Date: 28 Dec 2012

The prognostic impact of circulating tumor cells in subtypes of metastatic breast cancer

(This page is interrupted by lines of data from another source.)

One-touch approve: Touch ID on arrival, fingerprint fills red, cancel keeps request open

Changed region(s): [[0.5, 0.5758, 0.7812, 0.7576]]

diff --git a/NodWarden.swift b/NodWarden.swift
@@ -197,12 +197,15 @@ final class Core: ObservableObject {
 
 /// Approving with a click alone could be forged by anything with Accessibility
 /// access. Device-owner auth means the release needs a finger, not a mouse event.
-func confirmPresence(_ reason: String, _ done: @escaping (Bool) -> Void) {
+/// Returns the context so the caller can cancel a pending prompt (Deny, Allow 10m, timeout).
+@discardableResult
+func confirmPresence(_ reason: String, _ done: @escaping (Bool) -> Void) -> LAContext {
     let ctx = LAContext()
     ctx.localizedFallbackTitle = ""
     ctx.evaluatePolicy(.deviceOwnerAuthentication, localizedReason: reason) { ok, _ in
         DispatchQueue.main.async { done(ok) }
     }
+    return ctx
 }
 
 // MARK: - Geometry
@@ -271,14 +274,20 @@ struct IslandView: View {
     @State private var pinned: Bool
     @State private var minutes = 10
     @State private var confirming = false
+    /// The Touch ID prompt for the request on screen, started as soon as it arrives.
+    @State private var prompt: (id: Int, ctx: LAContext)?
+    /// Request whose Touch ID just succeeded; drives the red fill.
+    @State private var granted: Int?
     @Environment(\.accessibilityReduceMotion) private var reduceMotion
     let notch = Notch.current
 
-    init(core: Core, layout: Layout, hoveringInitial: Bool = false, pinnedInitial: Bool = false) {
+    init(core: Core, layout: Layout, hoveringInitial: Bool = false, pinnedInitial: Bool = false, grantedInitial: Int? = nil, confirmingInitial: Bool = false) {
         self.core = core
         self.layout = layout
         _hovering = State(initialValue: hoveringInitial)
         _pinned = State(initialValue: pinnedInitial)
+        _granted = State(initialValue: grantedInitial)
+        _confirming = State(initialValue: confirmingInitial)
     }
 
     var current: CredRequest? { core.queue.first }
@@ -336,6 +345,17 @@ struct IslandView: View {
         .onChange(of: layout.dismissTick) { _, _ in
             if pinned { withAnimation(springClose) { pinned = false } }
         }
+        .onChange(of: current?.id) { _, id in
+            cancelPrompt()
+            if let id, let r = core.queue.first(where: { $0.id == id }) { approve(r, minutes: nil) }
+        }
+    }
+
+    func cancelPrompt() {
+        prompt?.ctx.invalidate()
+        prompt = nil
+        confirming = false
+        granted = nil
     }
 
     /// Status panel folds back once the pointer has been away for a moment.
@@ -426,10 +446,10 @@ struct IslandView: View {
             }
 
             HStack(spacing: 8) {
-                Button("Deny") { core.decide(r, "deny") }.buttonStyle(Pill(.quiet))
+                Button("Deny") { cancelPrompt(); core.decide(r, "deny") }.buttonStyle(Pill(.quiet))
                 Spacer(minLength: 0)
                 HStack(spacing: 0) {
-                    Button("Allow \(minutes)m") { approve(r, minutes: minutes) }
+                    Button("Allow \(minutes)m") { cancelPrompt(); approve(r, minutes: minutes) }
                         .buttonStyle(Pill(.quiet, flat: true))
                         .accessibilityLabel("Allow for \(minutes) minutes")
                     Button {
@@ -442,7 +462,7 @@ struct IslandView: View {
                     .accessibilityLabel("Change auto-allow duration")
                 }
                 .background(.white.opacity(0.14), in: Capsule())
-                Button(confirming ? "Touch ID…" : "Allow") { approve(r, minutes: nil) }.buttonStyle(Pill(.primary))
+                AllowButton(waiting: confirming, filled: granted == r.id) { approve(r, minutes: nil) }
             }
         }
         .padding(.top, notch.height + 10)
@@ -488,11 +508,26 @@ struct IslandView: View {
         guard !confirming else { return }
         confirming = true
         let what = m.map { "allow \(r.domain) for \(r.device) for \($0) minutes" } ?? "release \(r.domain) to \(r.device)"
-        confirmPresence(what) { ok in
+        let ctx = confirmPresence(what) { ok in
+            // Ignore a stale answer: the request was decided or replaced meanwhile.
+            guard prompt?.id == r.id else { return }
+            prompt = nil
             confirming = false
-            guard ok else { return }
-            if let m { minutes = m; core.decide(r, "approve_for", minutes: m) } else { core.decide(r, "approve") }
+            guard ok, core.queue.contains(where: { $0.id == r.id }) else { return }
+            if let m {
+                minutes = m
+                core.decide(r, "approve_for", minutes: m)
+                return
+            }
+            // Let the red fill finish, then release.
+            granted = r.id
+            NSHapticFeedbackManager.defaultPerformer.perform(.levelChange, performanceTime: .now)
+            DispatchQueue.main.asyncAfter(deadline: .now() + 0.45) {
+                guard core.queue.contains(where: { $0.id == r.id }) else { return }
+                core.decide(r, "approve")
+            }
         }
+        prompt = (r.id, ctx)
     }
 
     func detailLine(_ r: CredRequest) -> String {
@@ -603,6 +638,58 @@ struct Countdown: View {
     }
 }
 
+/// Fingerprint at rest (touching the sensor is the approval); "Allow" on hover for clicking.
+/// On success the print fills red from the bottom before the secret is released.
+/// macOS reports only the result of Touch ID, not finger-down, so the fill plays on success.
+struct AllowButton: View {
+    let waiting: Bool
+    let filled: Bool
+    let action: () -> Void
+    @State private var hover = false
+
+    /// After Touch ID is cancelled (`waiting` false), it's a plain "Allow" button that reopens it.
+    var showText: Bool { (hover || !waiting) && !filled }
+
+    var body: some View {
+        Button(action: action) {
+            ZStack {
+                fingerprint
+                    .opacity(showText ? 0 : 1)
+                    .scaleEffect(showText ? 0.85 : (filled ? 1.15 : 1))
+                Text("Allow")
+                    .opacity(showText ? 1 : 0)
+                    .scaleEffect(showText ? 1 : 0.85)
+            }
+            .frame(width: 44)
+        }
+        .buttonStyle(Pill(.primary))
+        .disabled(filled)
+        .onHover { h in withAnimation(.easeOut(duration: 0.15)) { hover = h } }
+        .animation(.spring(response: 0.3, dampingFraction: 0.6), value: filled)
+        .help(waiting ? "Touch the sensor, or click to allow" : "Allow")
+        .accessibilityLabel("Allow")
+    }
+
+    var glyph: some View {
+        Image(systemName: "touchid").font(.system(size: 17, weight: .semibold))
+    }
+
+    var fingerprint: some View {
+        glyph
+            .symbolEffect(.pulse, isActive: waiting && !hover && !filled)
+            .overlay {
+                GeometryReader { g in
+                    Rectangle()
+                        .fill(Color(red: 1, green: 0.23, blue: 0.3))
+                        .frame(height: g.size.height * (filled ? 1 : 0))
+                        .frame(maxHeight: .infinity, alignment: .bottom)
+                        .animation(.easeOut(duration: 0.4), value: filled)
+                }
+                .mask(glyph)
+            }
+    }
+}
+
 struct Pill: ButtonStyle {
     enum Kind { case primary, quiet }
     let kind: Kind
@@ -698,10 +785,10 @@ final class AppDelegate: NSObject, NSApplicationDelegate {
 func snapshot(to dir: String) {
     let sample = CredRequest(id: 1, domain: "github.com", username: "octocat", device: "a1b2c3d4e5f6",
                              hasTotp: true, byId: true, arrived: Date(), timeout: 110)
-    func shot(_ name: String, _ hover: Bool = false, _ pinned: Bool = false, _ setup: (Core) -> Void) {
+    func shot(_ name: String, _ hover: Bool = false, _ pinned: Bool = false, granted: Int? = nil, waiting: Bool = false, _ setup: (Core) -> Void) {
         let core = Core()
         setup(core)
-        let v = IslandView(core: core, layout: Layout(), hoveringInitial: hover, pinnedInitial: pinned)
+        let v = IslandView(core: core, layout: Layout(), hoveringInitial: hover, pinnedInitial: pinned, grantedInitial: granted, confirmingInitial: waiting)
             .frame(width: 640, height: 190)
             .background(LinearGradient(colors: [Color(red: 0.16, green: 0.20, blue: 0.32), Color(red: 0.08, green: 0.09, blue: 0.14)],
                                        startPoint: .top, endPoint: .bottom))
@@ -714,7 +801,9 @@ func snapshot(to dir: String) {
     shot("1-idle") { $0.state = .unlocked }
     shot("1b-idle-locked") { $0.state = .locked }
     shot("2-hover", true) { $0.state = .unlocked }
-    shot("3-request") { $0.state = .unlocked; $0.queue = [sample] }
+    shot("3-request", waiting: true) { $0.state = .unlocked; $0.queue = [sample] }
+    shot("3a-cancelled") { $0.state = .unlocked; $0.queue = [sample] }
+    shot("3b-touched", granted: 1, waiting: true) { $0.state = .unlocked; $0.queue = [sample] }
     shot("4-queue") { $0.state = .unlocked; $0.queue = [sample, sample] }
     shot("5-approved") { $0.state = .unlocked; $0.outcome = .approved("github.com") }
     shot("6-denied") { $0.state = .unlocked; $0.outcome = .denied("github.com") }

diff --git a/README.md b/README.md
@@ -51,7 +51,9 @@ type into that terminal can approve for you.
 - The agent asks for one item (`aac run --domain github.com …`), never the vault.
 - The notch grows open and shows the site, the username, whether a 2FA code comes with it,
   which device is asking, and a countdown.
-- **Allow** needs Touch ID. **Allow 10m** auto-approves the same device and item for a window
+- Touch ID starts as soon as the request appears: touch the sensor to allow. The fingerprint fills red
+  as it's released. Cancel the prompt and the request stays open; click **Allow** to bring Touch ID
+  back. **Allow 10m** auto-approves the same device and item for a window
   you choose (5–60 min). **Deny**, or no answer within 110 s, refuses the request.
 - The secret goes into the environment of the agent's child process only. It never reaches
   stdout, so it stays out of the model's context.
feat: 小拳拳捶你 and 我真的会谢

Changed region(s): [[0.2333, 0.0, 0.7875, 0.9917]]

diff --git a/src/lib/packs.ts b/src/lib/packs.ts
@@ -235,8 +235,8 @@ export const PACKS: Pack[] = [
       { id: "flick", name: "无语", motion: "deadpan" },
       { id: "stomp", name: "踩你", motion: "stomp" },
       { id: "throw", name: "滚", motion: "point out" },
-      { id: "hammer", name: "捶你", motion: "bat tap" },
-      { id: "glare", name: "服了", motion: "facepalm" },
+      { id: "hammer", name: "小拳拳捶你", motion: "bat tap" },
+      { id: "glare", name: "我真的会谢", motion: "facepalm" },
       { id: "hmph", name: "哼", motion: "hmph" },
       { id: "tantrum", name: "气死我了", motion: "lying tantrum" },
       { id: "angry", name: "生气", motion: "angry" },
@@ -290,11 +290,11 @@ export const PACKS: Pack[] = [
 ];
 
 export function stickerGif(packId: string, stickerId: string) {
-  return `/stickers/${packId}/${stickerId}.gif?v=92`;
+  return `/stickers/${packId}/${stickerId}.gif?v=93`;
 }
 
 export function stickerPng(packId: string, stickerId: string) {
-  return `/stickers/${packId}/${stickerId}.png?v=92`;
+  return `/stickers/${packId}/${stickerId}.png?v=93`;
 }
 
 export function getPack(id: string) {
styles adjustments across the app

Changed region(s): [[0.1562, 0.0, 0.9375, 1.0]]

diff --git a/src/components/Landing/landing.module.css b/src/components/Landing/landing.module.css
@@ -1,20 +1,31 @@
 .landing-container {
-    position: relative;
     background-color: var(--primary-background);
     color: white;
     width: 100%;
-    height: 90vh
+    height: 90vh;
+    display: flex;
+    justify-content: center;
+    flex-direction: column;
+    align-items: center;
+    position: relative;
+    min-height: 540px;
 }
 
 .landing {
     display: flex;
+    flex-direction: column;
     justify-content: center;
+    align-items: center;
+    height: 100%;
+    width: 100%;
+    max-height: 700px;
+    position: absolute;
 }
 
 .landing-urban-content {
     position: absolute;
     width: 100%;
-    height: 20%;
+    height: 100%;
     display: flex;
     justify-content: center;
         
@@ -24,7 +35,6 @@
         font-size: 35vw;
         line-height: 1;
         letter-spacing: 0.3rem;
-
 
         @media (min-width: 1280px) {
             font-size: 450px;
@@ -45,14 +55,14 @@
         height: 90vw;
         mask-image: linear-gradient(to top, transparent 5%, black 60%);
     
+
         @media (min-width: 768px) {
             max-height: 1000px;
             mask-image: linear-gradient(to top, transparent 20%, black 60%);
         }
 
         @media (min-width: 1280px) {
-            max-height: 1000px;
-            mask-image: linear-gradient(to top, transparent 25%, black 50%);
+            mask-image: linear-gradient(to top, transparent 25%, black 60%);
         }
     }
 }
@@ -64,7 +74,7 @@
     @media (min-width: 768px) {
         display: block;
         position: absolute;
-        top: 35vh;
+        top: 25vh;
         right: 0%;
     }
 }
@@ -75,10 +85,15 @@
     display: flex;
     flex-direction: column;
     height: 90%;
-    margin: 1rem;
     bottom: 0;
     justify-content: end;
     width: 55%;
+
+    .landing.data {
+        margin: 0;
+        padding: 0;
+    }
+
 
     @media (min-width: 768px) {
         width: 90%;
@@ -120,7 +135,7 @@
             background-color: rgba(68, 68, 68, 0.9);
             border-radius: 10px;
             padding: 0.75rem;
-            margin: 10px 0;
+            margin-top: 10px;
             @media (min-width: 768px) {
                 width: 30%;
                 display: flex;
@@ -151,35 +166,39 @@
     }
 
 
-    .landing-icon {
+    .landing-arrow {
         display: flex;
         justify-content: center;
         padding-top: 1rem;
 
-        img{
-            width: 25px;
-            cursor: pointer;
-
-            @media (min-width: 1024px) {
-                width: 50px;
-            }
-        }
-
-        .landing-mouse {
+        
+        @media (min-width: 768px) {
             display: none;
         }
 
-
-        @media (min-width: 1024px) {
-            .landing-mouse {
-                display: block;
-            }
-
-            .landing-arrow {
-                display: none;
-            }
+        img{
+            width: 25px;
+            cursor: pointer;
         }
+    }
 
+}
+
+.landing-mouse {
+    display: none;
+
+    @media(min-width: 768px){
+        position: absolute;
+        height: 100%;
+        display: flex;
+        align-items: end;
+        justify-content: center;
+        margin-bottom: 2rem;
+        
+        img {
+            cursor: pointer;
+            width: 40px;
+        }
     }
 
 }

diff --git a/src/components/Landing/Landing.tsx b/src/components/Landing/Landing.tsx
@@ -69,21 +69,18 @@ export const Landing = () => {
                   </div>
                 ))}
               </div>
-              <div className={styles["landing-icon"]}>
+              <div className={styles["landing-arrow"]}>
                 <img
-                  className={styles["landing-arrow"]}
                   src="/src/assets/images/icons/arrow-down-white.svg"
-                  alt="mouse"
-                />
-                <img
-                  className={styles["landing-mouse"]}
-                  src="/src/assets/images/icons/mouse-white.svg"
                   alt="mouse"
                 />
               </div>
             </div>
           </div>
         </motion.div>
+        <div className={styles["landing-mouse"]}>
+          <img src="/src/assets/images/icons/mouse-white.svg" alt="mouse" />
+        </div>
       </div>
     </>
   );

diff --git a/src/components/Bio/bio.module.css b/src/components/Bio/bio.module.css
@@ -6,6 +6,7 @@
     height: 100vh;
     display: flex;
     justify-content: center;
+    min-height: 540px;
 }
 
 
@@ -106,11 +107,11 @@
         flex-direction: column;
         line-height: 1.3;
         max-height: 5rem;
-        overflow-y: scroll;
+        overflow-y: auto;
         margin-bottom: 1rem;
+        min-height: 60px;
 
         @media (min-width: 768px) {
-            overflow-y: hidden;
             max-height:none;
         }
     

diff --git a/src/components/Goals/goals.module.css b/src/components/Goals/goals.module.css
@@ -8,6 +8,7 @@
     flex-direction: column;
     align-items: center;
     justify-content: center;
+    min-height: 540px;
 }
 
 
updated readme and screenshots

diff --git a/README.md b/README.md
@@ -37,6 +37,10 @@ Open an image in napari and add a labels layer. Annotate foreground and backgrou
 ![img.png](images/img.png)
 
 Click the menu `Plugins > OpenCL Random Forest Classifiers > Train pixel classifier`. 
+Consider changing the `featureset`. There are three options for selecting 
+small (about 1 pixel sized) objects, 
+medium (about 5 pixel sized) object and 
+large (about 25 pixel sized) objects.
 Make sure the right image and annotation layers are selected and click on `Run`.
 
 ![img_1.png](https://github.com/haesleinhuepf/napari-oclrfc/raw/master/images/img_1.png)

The detection of circulating tumor cells (CTCs) in the peripheral blood of metastatic breast cancer (MBC) patients is an independent marker of prognosis. This large prospective multicenter study aimed to assess the impact of CTCs on overall survival (OS) and progression free survival (PFS) in patients with predefined molecular subgroups of MBC. To this end, 468 MBC patients were divided into three subgroups based on immunohistochemical staining of the primary tumor: (1) hormone receptor-positive/HER2-negative (HorR+/HER2−), (2) HER2-positive (HER2+), and (3) HorR-negative/HER2-negative (HorR−/HER2−) patients. CTC status (<5 CTCs/7.5 ml blood (CTC-negative) vs. ≥5 CTCs/7.5 ml blood (CTC-positive)) was determined using the CellCearch® system before patients started a new line of therapy. At baseline, 205 (42 %) patients were CTC-positive. On multivariate analysis, CTC-positivity was an independent prognostic factor for shorter PFS and OS. In HorR+/HER2− patients, median PFS [95 % CI] of CTC-negative versus CTC-positive patients was 8.60 [5.93–11.27] versus 4.33 [3.29–5.38] months (p < 0.001), in HER2+ patients 7.60 [5.40–9.79] versus 6.60 [4.20–9.00] months (p = 0.477) and in HorR−/HER2− patients 5.83 [5.09–6.78] versus 3.05 [1.81–4.29] months (p < 0.001), respectively. Median OS [95 % CI] of CTC-negative versus CTC-positive patients was as follows: not reached by either in the HorR+/HER2− subgroup (p < 0.001), not reached versus 18.07 [11.10–25.05] months (p = 0.001) in the HER2+ subgroup, and not reached versus 8.57 [4.07–13.07] months in the HorR−/HER2− subgroup (p = 0.001). In conclusion, our results strongly confirm the independent prognostic value of CTC enumeration in MBC patients. In contrast to recent reports, there was no association between primary tumor-based molecular subgroups and the impact of CTC status on OS. Hence, CTC status may help to identify patients who require aggressive therapy, especially among those with triple-negative MBC.

Markus Wallwiener, Andreas Daniel Hartkopf, Andreas Schneeweiss, and Tanja Natascha Fehm are joint authors.